## ACTIVITY
Gather all lines with "teaser" from the records.

## DATASET RECORDS
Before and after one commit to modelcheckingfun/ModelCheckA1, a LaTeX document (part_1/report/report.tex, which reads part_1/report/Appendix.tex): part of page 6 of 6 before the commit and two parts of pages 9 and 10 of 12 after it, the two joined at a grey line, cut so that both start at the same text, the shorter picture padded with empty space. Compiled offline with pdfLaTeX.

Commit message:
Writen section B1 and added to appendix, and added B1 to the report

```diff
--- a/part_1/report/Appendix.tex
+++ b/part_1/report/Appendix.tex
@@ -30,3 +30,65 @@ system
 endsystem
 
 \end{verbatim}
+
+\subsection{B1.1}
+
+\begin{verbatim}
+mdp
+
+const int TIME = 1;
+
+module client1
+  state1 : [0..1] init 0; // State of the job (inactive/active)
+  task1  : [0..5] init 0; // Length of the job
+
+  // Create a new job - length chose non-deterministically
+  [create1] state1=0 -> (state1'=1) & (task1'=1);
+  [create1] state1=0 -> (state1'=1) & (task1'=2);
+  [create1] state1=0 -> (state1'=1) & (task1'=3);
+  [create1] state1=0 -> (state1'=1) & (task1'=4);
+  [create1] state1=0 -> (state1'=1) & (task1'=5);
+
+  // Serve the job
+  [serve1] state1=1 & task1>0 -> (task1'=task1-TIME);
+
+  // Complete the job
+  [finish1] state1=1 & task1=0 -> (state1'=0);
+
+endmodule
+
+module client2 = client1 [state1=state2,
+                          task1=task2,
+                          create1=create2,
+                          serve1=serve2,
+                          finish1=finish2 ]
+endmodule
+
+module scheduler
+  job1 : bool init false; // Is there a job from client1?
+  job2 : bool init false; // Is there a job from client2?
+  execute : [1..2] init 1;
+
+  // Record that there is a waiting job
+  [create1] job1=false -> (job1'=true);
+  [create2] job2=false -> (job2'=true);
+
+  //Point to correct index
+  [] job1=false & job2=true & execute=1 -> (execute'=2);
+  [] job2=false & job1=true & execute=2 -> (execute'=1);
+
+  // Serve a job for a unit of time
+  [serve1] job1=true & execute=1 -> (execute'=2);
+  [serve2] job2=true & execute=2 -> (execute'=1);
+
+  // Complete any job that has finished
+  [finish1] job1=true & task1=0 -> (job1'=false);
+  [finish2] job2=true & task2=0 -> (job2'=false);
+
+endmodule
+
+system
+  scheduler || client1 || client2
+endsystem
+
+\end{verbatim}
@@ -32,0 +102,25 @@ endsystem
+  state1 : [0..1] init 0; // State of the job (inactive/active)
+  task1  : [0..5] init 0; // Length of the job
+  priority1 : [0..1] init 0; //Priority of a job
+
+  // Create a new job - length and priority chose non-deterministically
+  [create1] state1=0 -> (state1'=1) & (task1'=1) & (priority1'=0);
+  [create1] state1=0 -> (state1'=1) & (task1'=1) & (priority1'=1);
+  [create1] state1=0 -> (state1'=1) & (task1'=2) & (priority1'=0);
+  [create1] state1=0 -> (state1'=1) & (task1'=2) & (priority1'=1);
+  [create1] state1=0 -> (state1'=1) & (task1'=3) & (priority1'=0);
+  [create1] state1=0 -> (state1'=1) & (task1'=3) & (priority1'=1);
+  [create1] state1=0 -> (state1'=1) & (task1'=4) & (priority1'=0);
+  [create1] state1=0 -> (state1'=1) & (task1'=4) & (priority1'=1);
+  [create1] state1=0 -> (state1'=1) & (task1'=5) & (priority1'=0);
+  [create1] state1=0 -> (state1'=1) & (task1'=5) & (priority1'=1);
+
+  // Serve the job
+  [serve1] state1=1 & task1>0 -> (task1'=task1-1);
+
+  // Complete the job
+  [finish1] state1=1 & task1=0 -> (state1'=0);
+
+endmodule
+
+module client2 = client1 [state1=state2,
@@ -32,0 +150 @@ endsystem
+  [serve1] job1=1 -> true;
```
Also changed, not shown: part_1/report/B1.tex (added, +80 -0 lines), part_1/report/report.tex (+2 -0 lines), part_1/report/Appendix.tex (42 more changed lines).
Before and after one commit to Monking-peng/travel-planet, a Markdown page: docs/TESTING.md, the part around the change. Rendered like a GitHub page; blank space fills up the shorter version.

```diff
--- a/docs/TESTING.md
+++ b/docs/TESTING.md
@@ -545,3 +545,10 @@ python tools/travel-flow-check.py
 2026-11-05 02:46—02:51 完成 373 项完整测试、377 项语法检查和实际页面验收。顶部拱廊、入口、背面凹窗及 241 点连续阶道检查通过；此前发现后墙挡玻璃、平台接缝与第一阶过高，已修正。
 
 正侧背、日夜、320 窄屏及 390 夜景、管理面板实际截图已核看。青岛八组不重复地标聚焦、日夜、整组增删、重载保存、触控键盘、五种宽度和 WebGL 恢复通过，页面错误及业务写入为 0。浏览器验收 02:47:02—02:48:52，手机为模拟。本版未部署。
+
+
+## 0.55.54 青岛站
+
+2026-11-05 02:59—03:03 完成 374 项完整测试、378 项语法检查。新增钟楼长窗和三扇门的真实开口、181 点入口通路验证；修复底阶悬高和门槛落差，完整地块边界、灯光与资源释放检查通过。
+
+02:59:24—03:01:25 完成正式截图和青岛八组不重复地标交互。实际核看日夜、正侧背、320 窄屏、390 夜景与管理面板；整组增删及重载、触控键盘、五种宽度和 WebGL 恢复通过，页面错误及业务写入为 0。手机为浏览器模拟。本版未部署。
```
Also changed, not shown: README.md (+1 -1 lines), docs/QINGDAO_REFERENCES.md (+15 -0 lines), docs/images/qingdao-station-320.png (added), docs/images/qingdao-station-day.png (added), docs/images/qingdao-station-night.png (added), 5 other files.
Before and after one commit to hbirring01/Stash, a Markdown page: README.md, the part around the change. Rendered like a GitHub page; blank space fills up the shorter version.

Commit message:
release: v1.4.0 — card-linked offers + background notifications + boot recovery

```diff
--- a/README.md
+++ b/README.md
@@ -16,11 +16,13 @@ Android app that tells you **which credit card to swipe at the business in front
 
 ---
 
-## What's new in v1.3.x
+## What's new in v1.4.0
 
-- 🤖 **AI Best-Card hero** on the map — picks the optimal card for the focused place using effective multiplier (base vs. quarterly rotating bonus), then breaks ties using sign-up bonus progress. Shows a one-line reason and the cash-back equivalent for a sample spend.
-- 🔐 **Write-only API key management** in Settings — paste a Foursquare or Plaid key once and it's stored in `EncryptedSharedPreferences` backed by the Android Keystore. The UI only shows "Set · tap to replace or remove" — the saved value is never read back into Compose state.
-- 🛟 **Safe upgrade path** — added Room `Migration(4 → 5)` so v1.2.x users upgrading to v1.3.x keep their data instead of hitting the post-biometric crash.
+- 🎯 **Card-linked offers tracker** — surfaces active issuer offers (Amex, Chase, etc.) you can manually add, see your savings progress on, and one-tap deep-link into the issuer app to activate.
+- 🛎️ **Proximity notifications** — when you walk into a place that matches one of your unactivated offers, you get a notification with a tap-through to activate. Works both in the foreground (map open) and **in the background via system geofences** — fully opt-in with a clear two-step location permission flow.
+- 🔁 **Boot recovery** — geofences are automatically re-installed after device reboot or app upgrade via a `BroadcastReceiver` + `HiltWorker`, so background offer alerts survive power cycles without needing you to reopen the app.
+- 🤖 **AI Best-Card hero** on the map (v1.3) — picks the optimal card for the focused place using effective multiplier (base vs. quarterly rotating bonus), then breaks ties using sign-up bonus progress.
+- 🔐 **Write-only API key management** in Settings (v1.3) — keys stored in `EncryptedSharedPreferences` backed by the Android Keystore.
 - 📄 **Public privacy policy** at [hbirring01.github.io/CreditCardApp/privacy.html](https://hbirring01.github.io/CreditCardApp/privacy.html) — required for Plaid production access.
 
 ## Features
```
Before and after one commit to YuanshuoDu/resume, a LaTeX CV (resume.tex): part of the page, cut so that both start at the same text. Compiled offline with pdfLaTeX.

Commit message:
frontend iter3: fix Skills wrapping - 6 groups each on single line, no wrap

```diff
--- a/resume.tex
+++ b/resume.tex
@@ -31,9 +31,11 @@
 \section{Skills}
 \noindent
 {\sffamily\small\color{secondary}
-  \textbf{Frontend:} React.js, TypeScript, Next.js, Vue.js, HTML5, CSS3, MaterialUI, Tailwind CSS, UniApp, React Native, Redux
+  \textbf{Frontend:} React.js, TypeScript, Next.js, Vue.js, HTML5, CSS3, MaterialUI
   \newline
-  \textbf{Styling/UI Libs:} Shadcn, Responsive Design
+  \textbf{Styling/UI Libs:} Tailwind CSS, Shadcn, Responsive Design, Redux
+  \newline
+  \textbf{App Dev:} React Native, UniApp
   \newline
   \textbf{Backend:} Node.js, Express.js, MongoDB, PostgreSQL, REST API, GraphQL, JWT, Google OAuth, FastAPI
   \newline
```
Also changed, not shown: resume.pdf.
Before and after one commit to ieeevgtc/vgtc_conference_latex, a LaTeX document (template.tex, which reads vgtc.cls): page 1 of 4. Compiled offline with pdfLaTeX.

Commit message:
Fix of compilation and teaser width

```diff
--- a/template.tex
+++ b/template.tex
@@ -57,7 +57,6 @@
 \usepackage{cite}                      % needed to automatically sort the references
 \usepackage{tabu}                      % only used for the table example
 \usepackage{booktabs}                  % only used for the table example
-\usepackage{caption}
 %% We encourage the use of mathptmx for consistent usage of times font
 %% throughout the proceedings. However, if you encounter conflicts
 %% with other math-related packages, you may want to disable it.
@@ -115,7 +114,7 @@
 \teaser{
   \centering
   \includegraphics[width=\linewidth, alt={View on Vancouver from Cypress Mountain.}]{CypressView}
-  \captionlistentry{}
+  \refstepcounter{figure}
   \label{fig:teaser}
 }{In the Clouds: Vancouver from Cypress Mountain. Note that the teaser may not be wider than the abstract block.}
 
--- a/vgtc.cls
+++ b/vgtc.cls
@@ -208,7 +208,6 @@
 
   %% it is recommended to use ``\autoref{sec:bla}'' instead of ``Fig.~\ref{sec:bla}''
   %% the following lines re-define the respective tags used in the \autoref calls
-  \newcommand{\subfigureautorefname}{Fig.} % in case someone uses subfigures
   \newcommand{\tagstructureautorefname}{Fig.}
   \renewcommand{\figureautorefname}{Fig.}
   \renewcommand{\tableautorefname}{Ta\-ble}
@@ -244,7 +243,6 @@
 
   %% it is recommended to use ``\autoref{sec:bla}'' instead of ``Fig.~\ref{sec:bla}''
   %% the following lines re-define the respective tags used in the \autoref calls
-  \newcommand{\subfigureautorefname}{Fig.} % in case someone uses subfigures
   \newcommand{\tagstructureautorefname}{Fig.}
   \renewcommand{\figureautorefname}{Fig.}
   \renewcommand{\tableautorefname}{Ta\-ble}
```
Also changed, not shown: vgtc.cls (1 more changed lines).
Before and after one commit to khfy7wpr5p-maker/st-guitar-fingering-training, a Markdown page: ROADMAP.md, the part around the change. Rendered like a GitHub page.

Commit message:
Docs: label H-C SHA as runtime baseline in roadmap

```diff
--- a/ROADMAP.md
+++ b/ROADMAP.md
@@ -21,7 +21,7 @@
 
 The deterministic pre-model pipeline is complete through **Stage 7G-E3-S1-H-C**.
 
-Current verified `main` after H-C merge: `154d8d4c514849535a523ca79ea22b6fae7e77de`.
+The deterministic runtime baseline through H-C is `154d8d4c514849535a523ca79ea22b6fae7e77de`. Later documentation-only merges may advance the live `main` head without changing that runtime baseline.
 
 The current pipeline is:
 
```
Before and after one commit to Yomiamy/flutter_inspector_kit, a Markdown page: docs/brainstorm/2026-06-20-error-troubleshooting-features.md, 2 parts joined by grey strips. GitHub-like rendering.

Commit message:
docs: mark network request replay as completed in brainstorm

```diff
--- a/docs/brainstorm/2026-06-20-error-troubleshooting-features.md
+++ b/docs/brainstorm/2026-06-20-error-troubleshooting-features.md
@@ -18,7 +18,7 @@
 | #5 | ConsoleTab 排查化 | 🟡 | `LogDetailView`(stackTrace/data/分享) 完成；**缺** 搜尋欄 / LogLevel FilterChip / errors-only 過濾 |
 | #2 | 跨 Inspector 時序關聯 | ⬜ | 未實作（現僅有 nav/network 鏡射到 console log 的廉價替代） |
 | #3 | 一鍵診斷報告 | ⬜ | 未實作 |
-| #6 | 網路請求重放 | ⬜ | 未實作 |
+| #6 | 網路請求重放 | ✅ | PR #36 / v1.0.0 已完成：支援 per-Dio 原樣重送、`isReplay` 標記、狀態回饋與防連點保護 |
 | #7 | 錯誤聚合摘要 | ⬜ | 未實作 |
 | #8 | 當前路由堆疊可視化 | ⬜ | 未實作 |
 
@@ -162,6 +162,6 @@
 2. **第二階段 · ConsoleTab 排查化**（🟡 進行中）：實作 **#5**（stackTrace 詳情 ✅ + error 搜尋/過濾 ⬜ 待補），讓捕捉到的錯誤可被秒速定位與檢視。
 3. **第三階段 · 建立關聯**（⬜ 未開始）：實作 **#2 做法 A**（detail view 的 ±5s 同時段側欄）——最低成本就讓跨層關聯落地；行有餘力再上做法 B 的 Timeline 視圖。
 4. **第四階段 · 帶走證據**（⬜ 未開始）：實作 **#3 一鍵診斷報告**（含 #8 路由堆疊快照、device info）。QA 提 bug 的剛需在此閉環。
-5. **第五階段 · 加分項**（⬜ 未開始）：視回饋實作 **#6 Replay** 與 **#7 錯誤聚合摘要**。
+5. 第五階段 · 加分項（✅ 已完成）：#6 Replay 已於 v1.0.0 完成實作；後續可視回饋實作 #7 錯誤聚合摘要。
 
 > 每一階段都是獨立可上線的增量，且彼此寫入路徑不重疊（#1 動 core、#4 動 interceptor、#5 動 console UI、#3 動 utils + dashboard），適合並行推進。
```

## SOLUTION TO THIS EXERCISE
Fix of compilation and teaser width
 \teaser{
   \label{fig:teaser}
 }{In the Clouds: Vancouver from Cypress Mountain. Note that the teaser may not be wider than the abstract block.}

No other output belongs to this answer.